To partake in the hands-across-Ireland experience, you don’t need an O’ in your name or a drop of green blood in your veins. You just have to “heart” Ireland.
“There are two kinds of people in the world,” said Byrne, who grew up in Tullow in County Carlow. “Those who have Irish ancestry, and those who want to have Irish ancestry.”
At its core, the Gathering is a grass-roots movement, with sporting clubs, family clans, high school alumni, redheads, left-handers, scuba divers and other niche groups organizing events. For example, folks who answer to the name of Clare, Claire or Clair will congregate in Ennis, County Clare, on June 23. Throughout the summer, the Gaelic Athletic Association, which promotes traditional sports and arts, will hold hurling competitions at various playing fields. And on May 4-5, female veterinarians will meet up in Roscommon in honor of native Aileen Cust, the first female vet to practice in the British Isles.
Broader themes and interests also pop up on the calender, such as the Killarney Summerfest (July 26-Aug. 4) and National Heritage Week (Aug. 17-25), a mini-Gathering unto itself.
The Gathering universe revolves around its website (www.thegatheringireland.com), which lists activities by location and date, in addition to other essential information. For example, you can choose among 25 events on June 22 or sort through 550 activities in Dublin. Another strategy is to plan your trip around a marquee event. Some highlights:

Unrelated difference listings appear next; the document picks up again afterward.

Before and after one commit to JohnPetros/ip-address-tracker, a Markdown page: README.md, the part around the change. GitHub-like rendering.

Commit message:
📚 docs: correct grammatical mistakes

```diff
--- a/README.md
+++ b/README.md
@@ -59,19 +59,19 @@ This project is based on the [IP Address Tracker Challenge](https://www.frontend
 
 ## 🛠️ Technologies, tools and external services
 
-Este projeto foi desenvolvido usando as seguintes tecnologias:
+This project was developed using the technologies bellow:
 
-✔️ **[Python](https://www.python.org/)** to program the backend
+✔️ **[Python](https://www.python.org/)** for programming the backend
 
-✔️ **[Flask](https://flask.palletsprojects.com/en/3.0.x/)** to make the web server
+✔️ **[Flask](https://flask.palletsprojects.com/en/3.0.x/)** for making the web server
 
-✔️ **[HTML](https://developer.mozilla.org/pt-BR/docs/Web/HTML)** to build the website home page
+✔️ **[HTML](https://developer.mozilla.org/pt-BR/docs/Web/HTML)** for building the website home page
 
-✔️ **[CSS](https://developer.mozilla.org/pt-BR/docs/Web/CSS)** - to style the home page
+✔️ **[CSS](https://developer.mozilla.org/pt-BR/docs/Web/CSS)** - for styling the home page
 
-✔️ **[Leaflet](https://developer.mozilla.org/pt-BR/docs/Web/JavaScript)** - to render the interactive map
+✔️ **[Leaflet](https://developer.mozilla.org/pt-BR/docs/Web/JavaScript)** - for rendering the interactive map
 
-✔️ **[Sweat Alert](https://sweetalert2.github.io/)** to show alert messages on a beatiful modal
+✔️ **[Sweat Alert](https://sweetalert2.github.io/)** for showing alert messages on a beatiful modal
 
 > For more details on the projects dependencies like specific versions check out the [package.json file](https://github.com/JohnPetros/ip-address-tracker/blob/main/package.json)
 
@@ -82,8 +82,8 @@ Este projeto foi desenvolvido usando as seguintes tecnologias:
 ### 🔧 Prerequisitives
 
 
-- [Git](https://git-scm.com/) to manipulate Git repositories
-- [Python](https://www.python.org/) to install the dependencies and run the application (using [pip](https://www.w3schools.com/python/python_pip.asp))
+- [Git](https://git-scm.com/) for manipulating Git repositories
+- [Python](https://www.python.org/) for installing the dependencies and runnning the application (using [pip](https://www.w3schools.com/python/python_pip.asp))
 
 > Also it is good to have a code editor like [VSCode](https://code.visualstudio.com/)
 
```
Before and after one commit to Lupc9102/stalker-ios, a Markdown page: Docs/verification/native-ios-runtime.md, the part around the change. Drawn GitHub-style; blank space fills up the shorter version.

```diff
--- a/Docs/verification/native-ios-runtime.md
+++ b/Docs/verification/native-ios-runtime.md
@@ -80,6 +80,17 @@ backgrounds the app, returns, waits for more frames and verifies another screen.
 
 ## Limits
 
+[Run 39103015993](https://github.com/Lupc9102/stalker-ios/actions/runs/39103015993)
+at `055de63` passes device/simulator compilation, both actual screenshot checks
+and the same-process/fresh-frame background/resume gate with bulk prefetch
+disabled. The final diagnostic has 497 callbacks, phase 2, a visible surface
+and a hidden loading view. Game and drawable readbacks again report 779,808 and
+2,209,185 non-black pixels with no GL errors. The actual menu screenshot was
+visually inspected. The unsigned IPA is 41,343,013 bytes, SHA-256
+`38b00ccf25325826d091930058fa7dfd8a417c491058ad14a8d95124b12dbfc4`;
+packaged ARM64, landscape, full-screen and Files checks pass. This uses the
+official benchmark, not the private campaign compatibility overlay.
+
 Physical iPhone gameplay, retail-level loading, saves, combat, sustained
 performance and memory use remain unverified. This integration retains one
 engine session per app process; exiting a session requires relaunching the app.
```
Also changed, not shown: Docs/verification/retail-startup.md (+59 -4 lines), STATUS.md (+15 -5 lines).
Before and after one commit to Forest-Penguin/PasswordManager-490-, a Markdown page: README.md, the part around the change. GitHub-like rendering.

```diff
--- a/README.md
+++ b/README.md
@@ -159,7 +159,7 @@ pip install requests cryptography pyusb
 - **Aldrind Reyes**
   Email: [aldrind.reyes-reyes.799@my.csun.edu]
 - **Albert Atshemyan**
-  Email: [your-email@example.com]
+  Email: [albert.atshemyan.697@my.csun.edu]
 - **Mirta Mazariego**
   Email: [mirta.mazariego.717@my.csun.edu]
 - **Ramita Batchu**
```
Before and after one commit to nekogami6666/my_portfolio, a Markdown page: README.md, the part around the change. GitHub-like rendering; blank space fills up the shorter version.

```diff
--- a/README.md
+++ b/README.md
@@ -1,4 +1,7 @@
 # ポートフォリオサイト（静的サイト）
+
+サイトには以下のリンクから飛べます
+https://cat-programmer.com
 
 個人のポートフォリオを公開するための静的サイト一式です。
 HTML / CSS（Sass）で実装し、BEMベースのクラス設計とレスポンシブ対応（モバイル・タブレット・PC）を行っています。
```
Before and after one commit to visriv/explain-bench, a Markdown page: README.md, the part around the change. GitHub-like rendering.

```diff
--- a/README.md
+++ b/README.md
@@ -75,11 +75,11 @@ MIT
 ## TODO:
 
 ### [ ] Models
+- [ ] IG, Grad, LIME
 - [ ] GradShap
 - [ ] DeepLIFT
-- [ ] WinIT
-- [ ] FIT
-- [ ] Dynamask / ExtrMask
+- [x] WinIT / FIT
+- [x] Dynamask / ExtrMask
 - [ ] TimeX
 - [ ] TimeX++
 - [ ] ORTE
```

• Rory Gallagher International Tribute Festival. Musicians including the Pat McManus Band and Nine Below Zero commemorate the legendary blues rocker in his birthplace of Ballyshannon, May 30-June 2.
• Morpeth Roll Exhibition Tour. The “largest bon voyage card,” signed by nearly 200,000 people and presented to departing Chief Secretary of Ireland Lord Morpeth in September 1841, tours the country for the first time. Various dates and locations.
• Cork International Choral Festival. The southern city fills with the sounds of choirs — and more than 5,000 voices — May 1-5.
• Listowel Writers’ Week. The literati converge on North Kerry for a packed program of lectures, readings, writing workshops and more, May 29-June 2.
• The Gathering Cruise. The 100-yacht sail, led by Irish round-the-world sailor Damian Foxall, kicks off south of Dublin July 17 and ends with a bash in Dingle on Aug. 1.
• The Fleadh. The Aug. 12-18 music festival and competition keeps traditional songs and dances alive and twirling in the Northern Ireland city of Derry-Londonderry, this year’s U.K. City of Culture.
• All-Ireland Football Championships. Gaelic footballers compete around the counties, vying for a shot at the All- Ireland Final, the country’s Super Bowl held in Dublin on Sept. 22.
• Gathering the Gathering. On New Year’s Eve, messages recorded and uploaded throughout the year will be sent by radio waves from CIT Blackrock Castle Observatory in Cork to Epsilon Eridani, a star with an extrasolar planet. Officials will also preserve the memories in a digital time capsule until 2023, at which time we (or our descendants) can come together and relive Gathering 2013.
“This is the year of the first Gathering,” Byrne said. And although there won’t be one in 2014, he said, this one “will certainly leave a legacy effect.”